Exercise brief: Show every line in the entries below where the word "fields" appears.
== Supplied records ==
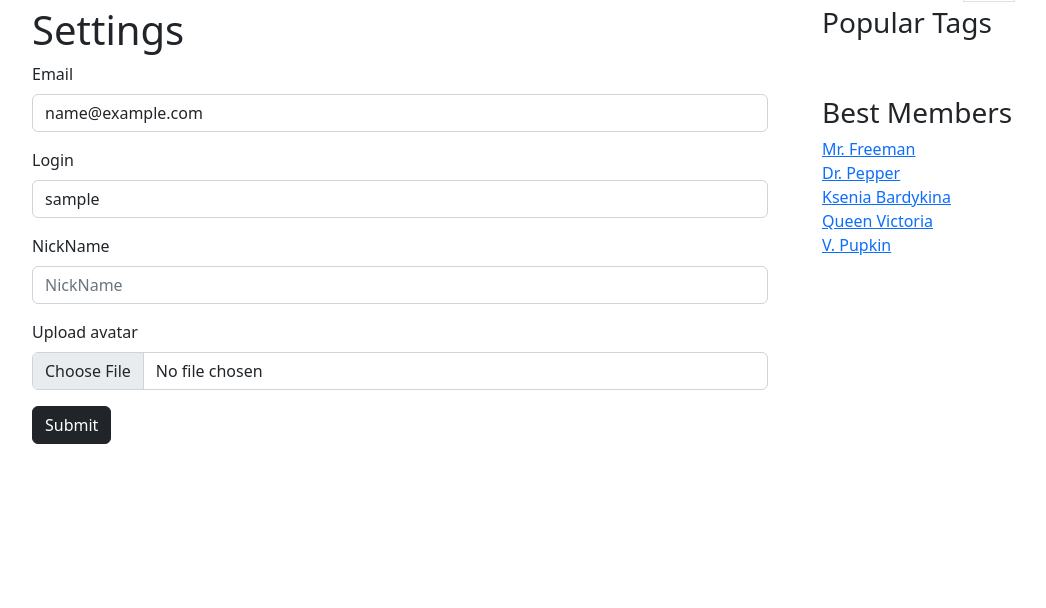
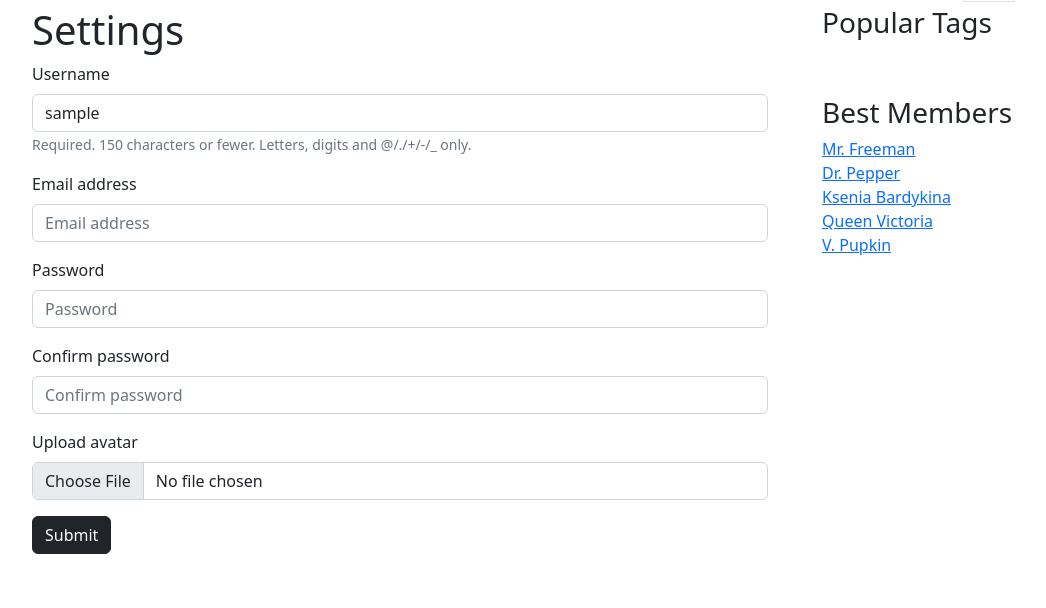
Before and after one commit to mevain/askme_bardykina, a Django app: page /profile_edit in a window 1280 px wide. Shown: the part 78-686 px from the top of the page, without its empty margins (50-1096 px from the left). Run offline with Django 5.2, Linux system fonts and the light colour scheme; the visitor is signed in with stand-in values (Sample User, id 1); data that the repository does not hold is empty; some libraries are stand-ins or nearby versions.

Commit message:
Fixed forms

```diff
--- a/app/forms.py
+++ b/app/forms.py
@@ -1,31 +1,74 @@
 from django import forms
 from django.core.exceptions import ValidationError
 from django.contrib.auth.forms import UserCreationForm
-from app.models import User
+from app.models import User, Profile, Question, Tag, Answer
 
 class LoginForm(forms.Form):
     login = forms.CharField(label='Login', widget=forms.TextInput(attrs={'class': 'form-control'}))
     password = forms.CharField(widget=forms.PasswordInput(attrs={'class': 'form-control'}))
 
+    def clean_password(self):
+        data = self.cleaned_data['password']
+        if data == 'wrong':
+            raise ValidationError('Wrong password!')
+        return data
 
-class RegisterForm(forms.Form):
-    login = forms.CharField(label='Login', widget=forms.TextInput(attrs={'class': 'form-control'}))
-    email = forms.EmailField(label='Email', widget=forms.EmailInput(attrs={'class': 'form-control'}))
-    nickname = forms.CharField(label='NickName', widget=forms.TextInput(attrs={'class': 'form-control'}))
-    password = forms.CharField(label='Password', widget=forms.PasswordInput(attrs={'class': 'form-control'}))
-    password2 = forms.CharField(label='Repeat password', widget=forms.PasswordInput(attrs={'class': 'form-control'}))
+
+class RegisterForm(forms.ModelForm):
+    password = forms.CharField(widget=forms.PasswordInput)
+    confirm_password = forms.CharField(widget=forms.PasswordInput)
     avatar = forms.ImageField(label='Upload avatar', required=False, widget=forms.FileInput(attrs={'class': 'form-control'}))
+    class Meta:
+        model = User
+        fields = ['username', 'email', 'password' ]
 
-class QuestionForm(forms.Form):
+    def save(self, commit=True):
+        user = super().save(commit=False)
+        user.set_password(self.cleaned_data['password'])
+        user.save()
+        return user
+
+
+class QuestionForm(forms.ModelForm):
     title = forms.CharField(max_length=100, widget=forms.TextInput(attrs={'class': 'form-control'}))
-    text = forms.CharField(max_length=1000, widget=forms.TextInput(attrs={'class': 'form-control'}))
+    text = forms.CharField(max_length=1000, widget=forms.Textarea(attrs={'class': 'form-control', 'resize': 'none'}))
     tags = forms.CharField(max_length=100, widget=forms.TextInput(attrs={'class': 'form-control'}))
+    class Meta:
+        model = Question
+        fields = ['title', 'text']
 
-class AnswerForm(forms.Form):
-    answer = forms.CharField(label="", widget=forms.Textarea(attrs={'class': 'form-control'}))
 
-class SettingsForm(forms.Form):
-    email = forms.EmailField(label='Email', widget=forms.EmailInput(attrs={'class': 'form-control'}))
-    login = forms.CharField(label='Login', widget=forms.TextInput(attrs={'class': 'form-control'}))
-    nickname = forms.CharField(label='NickName', widget=forms.TextInput(attrs={'class': 'form-control'}))
+    def clean(self, **kwargs):
+        tags_input = self.cleaned_data['tags']
+        tags = [tag.strip() for tag in tags_input.split(' ')]
+        if len(tags) > 3:
+            raise ValidationError('You cannot use more than 3 tags!')
+
+
+
+class AnswerForm(forms.ModelForm):
+    text = forms.CharField(label="", widget=forms.Textarea(attrs={'class': 'form-control', 'style':'resize:none;'}))
+
+    class Meta:
+        model = Answer
+        fields = ['text']
+
+class SettingsForm(forms.ModelForm):
+    forms.CharField(label='Username', widget=forms.TextInput())
+    password = forms.CharField(widget=forms.PasswordInput)
+    confirm_password = forms.CharField(widget=forms.PasswordInput)
     avatar = forms.ImageField(label='Upload avatar', required=False, widget=forms.FileInput(attrs={'class': 'form-control'}))
+    class Meta:
+        model = User
+        fields = ['username', 'email', 'password' ]
+
+
+    def save(self, **kwargs):
+        user = super().save(**kwargs)
+        user.save()
+        profile, created = Profile.objects.get_or_create(user=user)
+        avatar = self.cleaned_data.get('avatar')
+        if avatar:
+            profile.avatar = self.cleaned_data.get('avatar')
+        profile.save()
+        return user
--- a/app/management/commands/fill_db.py
+++ b/app/management/commands/fill_db.py
@@ -25,7 +25,7 @@ class Command(BaseCommand):
         # self.create_answers(answer_count)
         #self.create_questionlikes(questionlike_count)
         #self.create_answerlikes(answerlike_count)
-        self.set_like_numbers()
+        #self.set_like_numbers()
         #self.tags_questions()
         #self.create_profiles(user_count)
 
--- a/app/views.py
+++ b/app/views.py
@@ -40,7 +40,7 @@ def question(request, question_id):
     if request.method == "POST":
         answer_form = AnswerForm(request.POST)
         if answer_form.is_valid():
-            text = answer_form.cleaned_data['answer']
+            text = answer_form.cleaned_data['text']
             answer = Answer.objects.create(
                 text = text,
                 user = request.user,
@@ -48,7 +48,6 @@ def question(request, question_id):
             )
             return redirect('question', question_id=question_id)
     return render(request, "question.html", {"question": item, "answers" : answers, "form": answer_form, 'popular_tags': popular_tags})
-
 
 def ask(request):
     popular_tags = Tag.objects.get_popular()
@@ -60,13 +59,17 @@ def ask(request):
             title = question_form.cleaned_data['title']
             text = question_form.cleaned_data['text']
             tags_input = question_form.cleaned_data['tags']
-            tags = [tag.strip() for tag in tags_input.split(',')]
+            tags = [tag.strip() for tag in tags_input.split(' ')]
+            if len(tags) > 3:
+                error_message = "You cannot use more than 3 tags"
+                return render(request, "signup.html", {'form': question_form, 'error_message': error_message})
             question = Question.objects.create(
                 title=title,
                 text=text,
                 user=request.user
             )
             for tag_name in tags:
+                print(tag_name)
                 tag, created = Tag.objects.get_or_create(name=tag_name)
                 question.tags.add(tag)
 
@@ -82,29 +85,19 @@ def hot(request):
 
 def signup(request):
     popular_tags = Tag.objects.get_popular()
-    if request.method == "GET":
+    if request.method == 'GET':
         user_form = RegisterForm()
-    if request.method == "POST":
+    if request.method == 'POST':
         user_form = RegisterForm(request.POST)
         if user_form.is_valid():
-            username = user_form.cleaned_data['login']
-            email = user_form.cleaned_data['email']
-            password = user_form.cleaned_data['password']
-            nickname = user_form.cleaned_data['nickname']
-            password2 = user_form.cleaned_data['password2']
-            avatar = user_form.cleaned_data['avatar']
-            if password != password2:
-                error_message = "Passwords do not match"
-                return render(request, "signup.html", {'form': user_form, 'error_message': error_message})
-            if User.objects.filter(username=username).exists():
-                error_message = "This username is already taken. Please choose another one."
-                return render(request, 'signup.html', {'form': user_form, 'error_message': error_message})
-            user = User.objects.create_user(username=username, email=email, password=password)
-            user = authenticate(request, username=username, password=password)
+            user = user_form.save()
+            auth.login(request, user)
+            profile = Profile.objects.create(user=user, avatar=user_form.cleaned_data['avatar'])
             if user:
-                login(request, user)
-            return redirect('index')
-    return render(request, 'signup.html', {'form': user_form, 'popular_tags': popular_tags})
+                return redirect(reverse('index'))
+            else:
+                user_form.add_error(field=None, error="User saving error!")
+    return render(request, "signup.html", {'form': user_form, 'popular_tags': popular_tags})
 
 
 def log_in(request):
@@ -133,21 +126,11 @@ def logout(request):
 def profile_edit(request):
     popular_tags = Tag.objects.get_popular()
     if request.method == "GET":
-        settings_form = SettingsForm(initial={'email': request.user.email, 'login': request.user.username})
+        settings_form = SettingsForm(initial={'username': request.user.username})
     if request.method == "POST":
         settings_form = SettingsForm(request.POST, request.FILES)
         if settings_form.is_valid():
-            email = settings_form.cleaned_data['email']
-            login = settings_form.cleaned_data['login']
-            nickname = settings_form.cleaned_data['nickname']
-            avatar = settings_form.cleaned_data['avatar']
-
-            user = request.user
-            user.email = email
-            user.username = login
-            user.nickname = nickname
-            user.save()
-
+            user = settings_form.save()
             return redirect('profile_edit')
     return render(request, "profile_edit.html", {'form': settings_form, 'popular_tags': popular_tags})
 
--- a/templates/question.html
+++ b/templates/question.html
@@ -12,7 +12,7 @@
   <form method="post" action="" style="margin: 15px">
     {% csrf_token %}
     {% bootstrap_form form %}
-    <button type="submit" class="btn btn-primary">Post</button>
+    <button type="submit" class="btn btn btn-dark">Post</button>
     </form>
   {% include "layouts/pagination.html" with page_obj=answers %}
 </div>
```
Also changed, not shown: templates/log_in.html (+1 -25 lines).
===
Task result:
+        fields = ['username', 'email', 'password' ]
+        fields = ['title', 'text']
+        fields = ['text']
+        fields = ['username', 'email', 'password' ]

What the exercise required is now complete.